London is a pretty awesome city to make your home or visit. With a rich history, multi-cultural society and a never-ending list of things to do and see, it ranks amongst the top cities of the world. Below are 15 amazing and unusual things that you probably didn’t know about London.
1) London’s underground train system, known as The Tube, has one of the strangest lost property collections of any organisation. Items that travellers have left on the trains include a coffin, a stuffed puffer fish, a samurai sword and a human skull!
2) The iconic London store, Harrods, in the upmarket borough of Knightsbridge, is famed for being able to get you anything you might wish to purchase!
Over the past couple of decades, door staff have refused entry to a woman with a Mohican, people in ripped jeans and those with bare feet. Thankfully, this rule is less strictly enforced today, although guidelines say that you might be turned away if wearing swim wear, dirty or unkempt clothing, or if you’re excessively sweaty!
3) London has many cemeteries and graves of famous people. These include, Bunhill Fields, where Pilgrims Progress author, John Bunyan, is buried, and Highgate Cemetery, which boasts some of the finest funerary architecture in all of the UK. But a really interesting cemetery to visit is the Pet Cemetery in Hyde Park. This began virtually by accident in 1881, when the lodge keeper at the time buried a Maltese Terrier named Cherry who was frequently walked in the park. After this, the idea of burying pets here caught on with locals, and more animals were laid to rest here by owners who loved visiting the park.
4) After being declared ‘biologically dead’ in 1957, the River Thames is the cleanest its been for over two centuries. It is now teeming with life, and different species of fish are flourishing in its waters. Over 125 types of fish live in the 215 mile river. These include haddock, bass, salmon, trout, plaice and Dover sole.
6) The Great Fire of London that destroyed much of the city in 1666 only recorded six official deaths. But it’s believed many more died through indirect causes, such as smoke inhalation. The fire began at a bakery in Pudding Lane on 02 September 1666. It spread across the city and continued for four days until it finally burned itself out. Around 80% of the city was destroyed, including 89 churches and more than 13,000 houses. The fire left about a sixth of the city’s population (around 100,000) without their homes.
7) London is home to over 7,000 pubs. The City of London (also known as The Square Mile and incorporates London’s financial district) alone boasts over 200 pubs and bars.
8) The Houses of Parliament has an incredible 1,000 rooms, 100 staircases, eight bars, six restaurants and 11 courtyards. It is possible to visit and even to sit in the public gallery and watch debates taking place.
9) There have been 52 past Prime Ministers of the UK. Of these, only one has ever been assassinated. This was Spencer Perceval, who was shot and died at the House of Commons in 1812.
10) The famous black cab drivers of London have to pass a test known as ‘The Knowledge’ before they are granted a licence to operate.

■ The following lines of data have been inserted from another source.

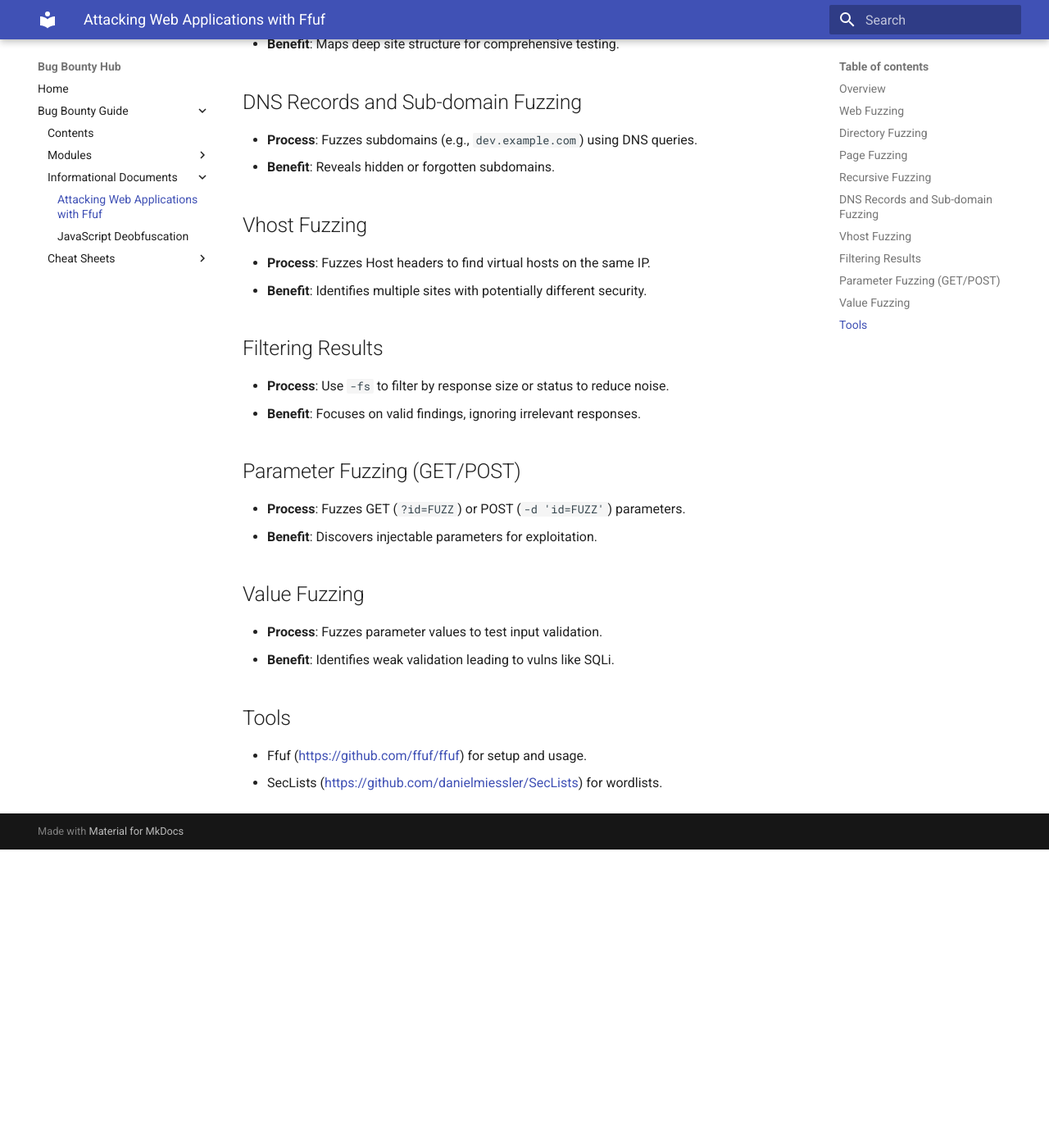
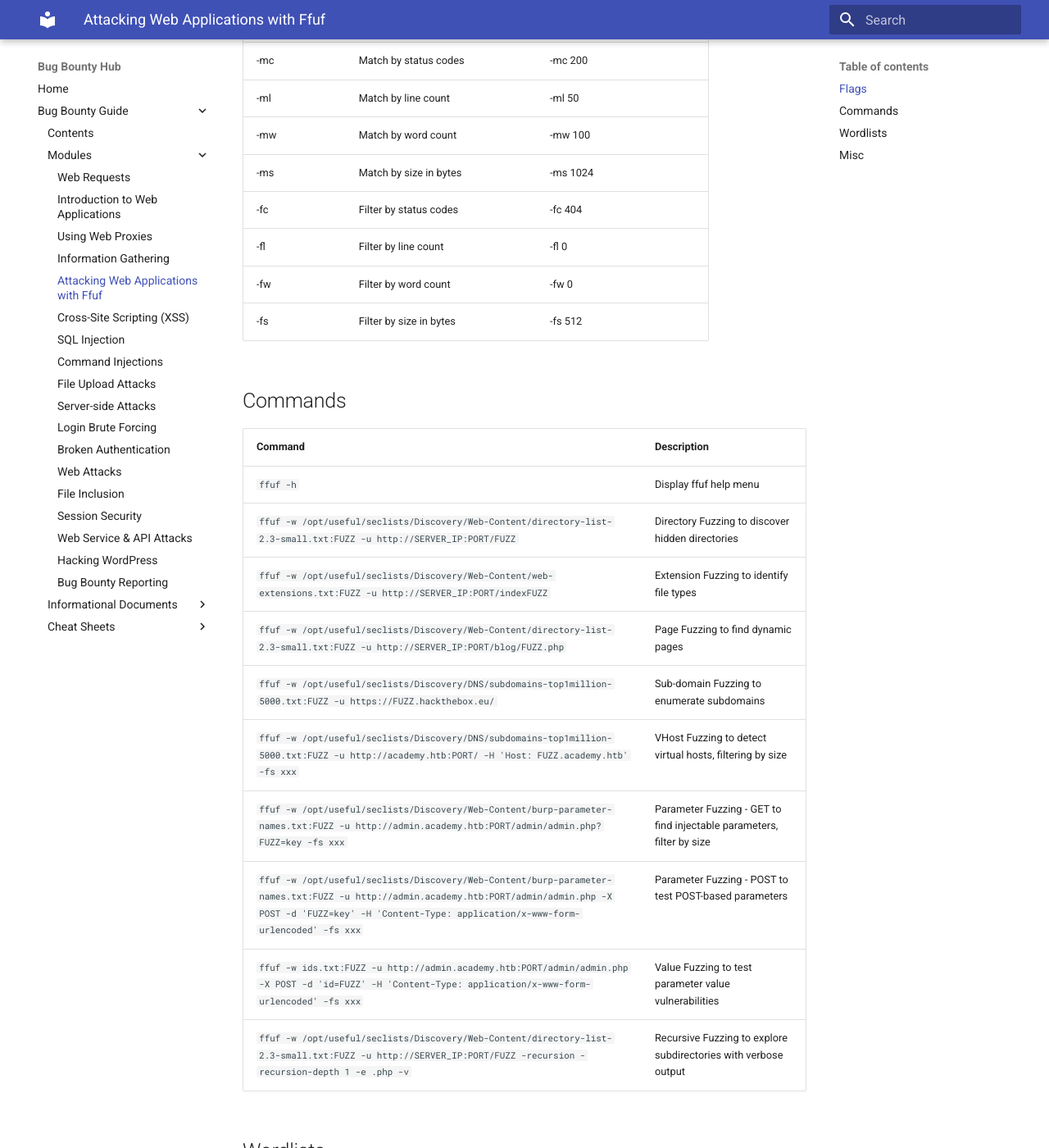
Before and after one commit to variable190/BugBounty, an MkDocs documentation site: the page built from docs/bug-bounty-guide/attacking-web-applications-with-ffuf.md, in a window 1280 px wide and 1400 px high, scrolled down 907 px. Shown: the whole window at 82% size. Built offline with MkDocs 1.6.1 and Material for MkDocs 9.7.7, drawn with Linux system fonts in a browser that asks for light colours; before the commit the page ends 1943 px from its top, so only the background shows below that; some of the changed text lies outside the part shown.

Commit message:
update intro to ffuf page and change location

````diff
--- a/docs/bug-bounty-guide/attacking-web-applications-with-ffuf.md
+++ b/docs/bug-bounty-guide/attacking-web-applications-with-ffuf.md
@@ -1,46 +1,60 @@
 # Attacking Web Applications with Ffuf
 
-[Relative Cheat Sheet](./ffuf-cheat.md)
+## Flags
 
-## Overview
-Ffuf (Fuzz Faster U Fool) is a fast web fuzzer used to discover hidden files, directories, subdomains, and parameters on web applications.
+| Flag    | Use                            | Example                     |
+|---------|--------------------------------|-----------------------------|
+| -u      | Specify target URL             | -u http://example.com/FUZZ  |
+| -w      | Set wordlist file              | -w wordlist.txt             |
+| -ic     | Ignore wordlist comments       | -ic                         |
+| -H      | Add custom HTTP headers        | -H "Authorization: Bearer token" |
+| -X      | Set HTTP method                | -X POST                     |
+| -e      | Extend wordlist with extensions | -e .php,.html               |
+| -s      | Enable silent mode             | -s                          |
+| -v      | Increase verbosity             | -v                          |
+| -t      | Set number of threads          | -t 50                       |
+| -k      | Ignore SSL/TLS errors          | -k                          |
+| -o      | Output results to file         | -o results.txt              |
+| -timeout | Set request timeout in seconds | -timeout 30                |
+| -recursion | Enable recursive directory scanning | -recursion          |
+| -recursion-depth | Set maximum recursion depth   | -recursion-depth 2  |
+| -s      | Filter by status codes         | -s 200,404                  |
+| -mc     | Match by status codes          | -mc 200                     |
+| -ml     | Match by line count            | -ml 50                      |
+| -mw     | Match by word count            | -mw 100                     |
+| -ms     | Match by size in bytes         | -ms 1024                    |
+| -fc     | Filter by status codes         | -fc 404                     |
+| -fl     | Filter by line count           | -fl 0                       |
+| -fw     | Filter by word count           | -fw 0                       |
+| -fs     | Filter by size in bytes        | -fs 512                     |
 
-## Web Fuzzing
-- **Purpose**: Identifies unlinked or hidden resources by sending multiple requests with varying inputs.
-- **Use Case**: Finding backup files or admin panels.
+## Commands
 
-## Directory Fuzzing
-- **Process**: Uses wordlists to guess directory names (e.g., `/admin`, `/backup`).
-- **Benefit**: Uncovers accessible but unadvertised directories.
+| Command | Description |
+|---------|-------------|
+| `ffuf -h` | Display ffuf help menu |
+| `ffuf -w /opt/useful/seclists/Discovery/Web-Content/directory-list-2.3-small.txt:FUZZ -u http://SERVER_IP:PORT/FUZZ` | Directory Fuzzing to discover hidden directories |
+| `ffuf -w /opt/useful/seclists/Discovery/Web-Content/web-extensions.txt:FUZZ -u http://SERVER_IP:PORT/indexFUZZ` | Extension Fuzzing to identify file types |
+| `ffuf -w /opt/useful/seclists/Discovery/Web-Content/directory-list-2.3-small.txt:FUZZ -u http://SERVER_IP:PORT/blog/FUZZ.php` | Page Fuzzing to find dynamic pages |
+| `ffuf -w /opt/useful/seclists/Discovery/DNS/subdomains-top1million-5000.txt:FUZZ -u https://FUZZ.hackthebox.eu/` | Sub-domain Fuzzing to enumerate subdomains |
+| `ffuf -w /opt/useful/seclists/Discovery/DNS/subdomains-top1million-5000.txt:FUZZ -u http://academy.htb:PORT/ -H 'Host: FUZZ.academy.htb' -fs xxx` | VHost Fuzzing to detect virtual hosts, filtering by size |
+| `ffuf -w /opt/useful/seclists/Discovery/Web-Content/burp-parameter-names.txt:FUZZ -u http://admin.academy.htb:PORT/admin/admin.php?FUZZ=key -fs xxx` | Parameter Fuzzing - GET to find injectable parameters, filter by size |
+| `ffuf -w /opt/useful/seclists/Discovery/Web-Content/burp-parameter-names.txt:FUZZ -u http://admin.academy.htb:PORT/admin/admin.php -X POST -d 'FUZZ=key' -H 'Content-Type: application/x-www-form-urlencoded' -fs xxx` | Parameter Fuzzing - POST to test POST-based parameters |
+| `ffuf -w ids.txt:FUZZ -u http://admin.academy.htb:PORT/admin/admin.php -X POST -d 'id=FUZZ' -H 'Content-Type: application/x-www-form-urlencoded' -fs xxx` | Value Fuzzing to test parameter value vulnerabilities |
+| `ffuf -w /opt/useful/seclists/Discovery/Web-Content/directory-list-2.3-small.txt:FUZZ -u http://SERVER_IP:PORT/FUZZ -recursion -recursion-depth 1 -e .php -v` | Recursive Fuzzing to explore subdirectories with verbose output |
 
-## Page Fuzzing
-- **Process**: Fuzzes page names or extensions (e.g., `/login.php`, `/index.html`).
-- **Benefit**: Detects dynamic pages or misconfigured file types.
+## Wordlists
 
-## Recursive Fuzzing
-- **Process**: Recursively explores subdirectories with `-recursion`.
-- **Benefit**: Maps deep site structure for comprehensive testing.
+[Seclists](https://github.com/danielmiessler/SecLists)
 
-## DNS Records and Sub-domain Fuzzing
-- **Process**: Fuzzes subdomains (e.g., `dev.example.com`) using DNS queries.
-- **Benefit**: Reveals hidden or forgotten subdomains.
+Create a sequence wordlist for value fuzzing:
+```bash
+for i in $(seq 1 1000); do echo $i >> ids.txt; done
+```
 
-## Vhost Fuzzing
-- **Process**: Fuzzes Host headers to find virtual hosts on the same IP.
-- **Benefit**: Identifies multiple sites with potentially different security.
+## Misc
 
-## Filtering Results
-- **Process**: Use `-fs` to filter by response size or status to reduce noise.
-- **Benefit**: Focuses on valid findings, ignoring irrelevant responses.
-
-## Parameter Fuzzing (GET/POST)
-- **Process**: Fuzzes GET (`?id=FUZZ`) or POST (`-d 'id=FUZZ'`) parameters.
-- **Benefit**: Discovers injectable parameters for exploitation.
-
-## Value Fuzzing
-- **Process**: Fuzzes parameter values to test input validation.
-- **Benefit**: Identifies weak validation leading to vulns like SQLi.
-
-## Tools
-- Ffuf ([https://github.com/ffuf/ffuf](https://github.com/ffuf/ffuf)) for setup and usage.
-- SecLists ([https://github.com/danielmiessler/SecLists](https://github.com/danielmiessler/SecLists)) for wordlists.
+| Command | Description |
+|---------|-------------|
+| `sudo sh -c 'echo "SERVER_IP academy.htb" >> /etc/hosts'` | Add a DNS entry to resolve custom domains |
+| `curl http://admin.academy.htb:PORT/admin/admin.php -X POST -d 'id=key' -H 'Content-Type: application/x-www-form-urlencoded'` | Example curl command with POST request |
--- a/mkdocs.yml
+++ b/mkdocs.yml
@@ -8,6 +8,7 @@
       - Introduction to Web Applications: bug-bounty-guide/introduction-to-web-applications.md
       - Using Web Proxies: bug-bounty-guide/using-web-proxies.md
       - Information Gathering: bug-bounty-guide/information-gathering-guide.md
+      - Attacking Web Applications with Ffuf: bug-bounty-guide/attacking-web-applications-with-ffuf.md
       - Cross-Site Scripting (XSS): bug-bounty-guide/cross-site-scripting-guide.md
       - SQL Injection: bug-bounty-guide/sql-injection-guide.md
       - Command Injections: bug-bounty-guide/command-injections-guide.md
@@ -22,10 +23,8 @@
       - Hacking WordPress: bug-bounty-guide/hacking-wordpress-guide.md
       - Bug Bounty Reporting: bug-bounty-guide/bug-bounty-reporting-guide.md
     - Informational Documents:
-      - Attacking Web Applications with Ffuf: bug-bounty-guide/attacking-web-applications-with-ffuf.md
       - JavaScript Deobfuscation: bug-bounty-guide/javascript-deobfuscation.md
     - Cheat Sheets:
-      - Attacking with Ffuf: bug-bounty-guide/ffuf-cheat.md
       - JavaScript Deobfuscation: bug-bounty-guide/js-deobfuscation-cheat.md
       - Cross-Site Scripting (XSS): bug-bounty-guide/xss-cheat.md
       - SQL Injection: bug-bounty-guide/sqli-cheat.md
````
Also changed, not shown: docs/bug-bounty-guide/ffuf-cheat.md (deleted, +0 -30 lines), docs/bug-bounty-guide/index.md (+1 -1 lines).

The test is very difficult, because drivers have to know by heart every single street and landmark in London. It takes 2-4 years to study and pass the test. There have been recent demonstrations in London by these ‘black cabbies’ due to smartphone apps such as ‘Uber’, where users can book cheaper taxi cab rides than black cabs.
11) The Shard, one of the the tallest buildings in the European Union at 309.6 metres, has 72 habitable floors, 306 flights of stairs, 44 lifts and 11 hectares (27 acres) of floor space.
13) London has the largest emergency ambulance service in the world. The service employs over 5,000 staff and responds to thousands of emergency calls every day. There are currently many schemes in place to try and lower the number of emergency calls, as many people are calling 999 for trivial issues (such as being stranded and not knowing how to get home).
14) There are many public parks in London – more than any other city in the world. These include Hampstead Heath, Green Park, Greenwich Park, St James’s Park and Clapham Common. 11 of the parks in London are designated Royal Parks, and are open to the public to visit and enjoy.